By Beth Treffeisen
On the corner of Tremont and Clarendon Streets, in the South End, an orange and white 1957 Shasta camper that would normally be seen in a wooded camp site sticks out of the brick backdrop in front of the Boston Center of the Arts – and no, no one is living in it.
Behind this little camper is Lucas Spivey, who has been traveling the country for a year with the Mobile Incubator with a goal of mapping the U.S. culture sector by meeting with businesses and artists across the country. Since July, the 15-foot by 6-feet wide camper has called this little corner in the South End home.
Inside the Mobile Incubator, Spivey gives one-on-one workshops to artists ranging from a designer, architect, freelance writer, musician or painter who is looking to start a business selling culture. The interviews are also streamed online to allow other participants to ask questions as it is happening.
In addition, Spivey has a hotline that anyone can call with business questions. In response, he has asked those same questions to successful artists on a podcast called Culture Hustlers so that anyone can listen in for advice.
“There is a disconnect between people in business and education and those in arts and culture,” said Spivey. “I have both a BFA in art history and a MBA in finance but I’m one of three people I know that have done that. As soon as I graduated I’ve been a consultant ever since.”
Spivey said that just a few people in the arts sector combine with business, which can make it hard for them to find success.
Often times, Spivey said they don’t even know what kinds of question to ask because they don’t know the lingo. A term like ‘return on investment’ can make some artists run in the opposite direction.
“That’s a big problem,” said Spivey. “How do we translate it and speak in their language? How do we attract artists to business, which can be boring or hard?”
Spivey said that he himself had a demoralizing experience when he went to the bank to apply for loan and was denied because he didn’t totally understand the wording. Instead of translating the documents the bank teller told him to beat it until he knew what he was talking about.
Knowing that other artists where going through similar problems, Spivey thought that the best way to attract artists to learn about business is through art. So, he sought out the cute camper that serves as “eye candy” and places it in welcoming public spaces throughout the country.
Ever since, Spivey said artists who have visited him said that they are relieved that someone is finally “speaking in their language.”
Spivey’s most recent workshop involved a Northeastern student who is working to start a company that manufactures outdoor wear. Spivey said he helped the student find a target market and prepare a 30-second elevator speech, along with give advice on how he can secure seed funding to get the business off the ground.
His next sessions will include a writer and a theatre coach.
Funding and support for the project comes from a number of different sources including, the Boston Center for Arts, City of Boston Arts Commission and Eastern Bank.
Until Oct. 22, the Mobile Incubator will be continuing to conduct interviews with business owners, thought leaders, and civic representatives in Boston’s cultural sector in the South End.
The Mobile Incubator will move to a different undisclosed area in Boston until November. Then Spivey will take to the roads again and leave cold Boston behind for the warmer State of Florida.
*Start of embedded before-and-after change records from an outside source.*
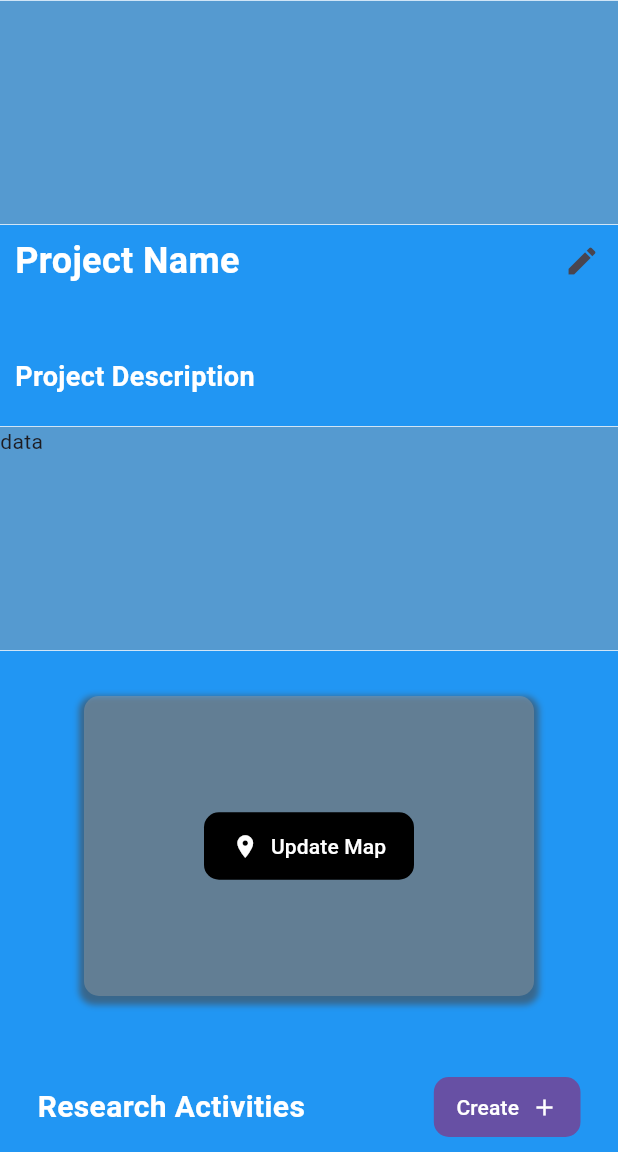
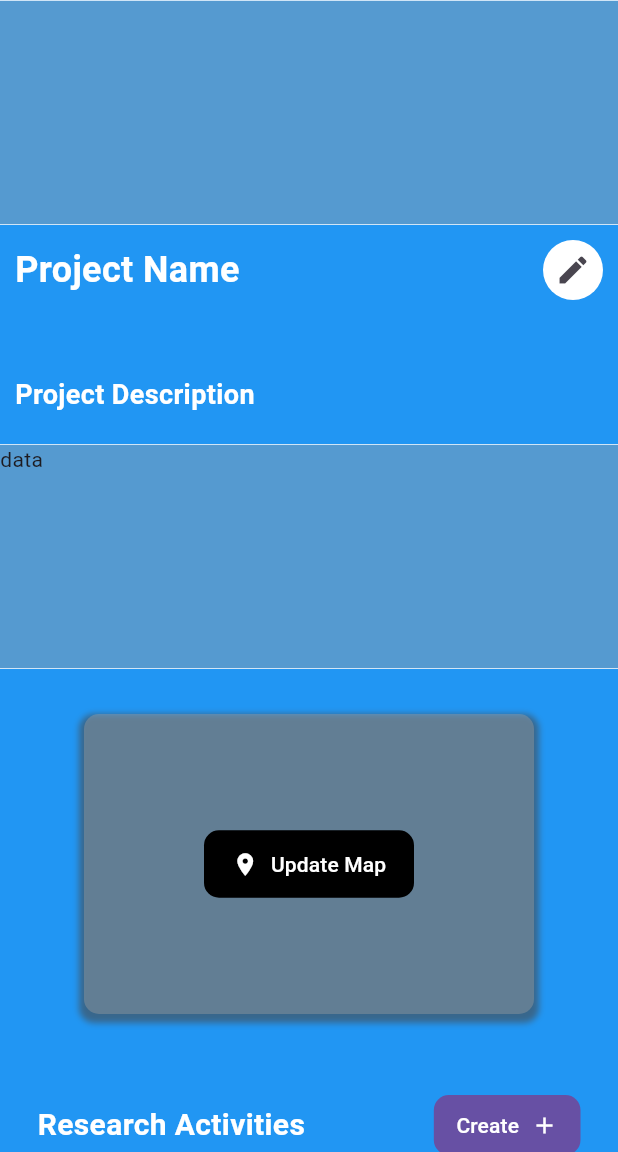
Before and after one commit to Pipeline-To-Better-Placemaking/P2BP-2025Spring-Mobile, a Flutter app: the CreateProjectDetails screen opened by its route, on a phone screen of 412 x 824 dp, the part 84-1236 px from its top. Run offline on Flutter 3.47's test engine with Material 3 defaults, Android fonts, the phone set to English and light mode, and no system bars.

Commit message:
Finishing up project details page (end of project creation). Need to correct colors, add map behind update map button. Added background to icon button.

```diff
--- a/lib/create_project_details.dart
+++ b/lib/create_project_details.dart
@@ -43,9 +43,18 @@ class _CreateProjectDetailsState extends State<CreateProjectDetails> {
                   ),
                 ),
               ),
-              IconButton(
-                onPressed: () {},
-                icon: Icon(Icons.edit),
+              Padding(
+                padding: const EdgeInsets.all(10.0),
+                child: Container(
+                  width: 40,
+                  height: 40,
+                  decoration: BoxDecoration(
+                      color: Colors.white, shape: BoxShape.circle),
+                  child: IconButton(
+                    onPressed: () {},
+                    icon: Icon(Icons.edit),
+                  ),
+                ),
               )
             ],
           ),
```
“For me this is a 20-year project,” said Spivey. “I want to take it to every part of the U.S. to learn how to provide business education in a compelling, interactive way.”
Right now, Spivey said he enjoys being in the South End. He said that residents have been very welcoming and excited to see him here.
“They all have been very curious and chatty,” said Spivey. In regards to the artists who visit him throughout the day he said, “I receive so many smiles all day long. It’s the best feedback I can get all day.”
The camper has open office hours Tuesday through Thursday from 9 a.m. – 1 p.m. If an artist has a business question they are welcomed to call his hotline at 978-712-8858.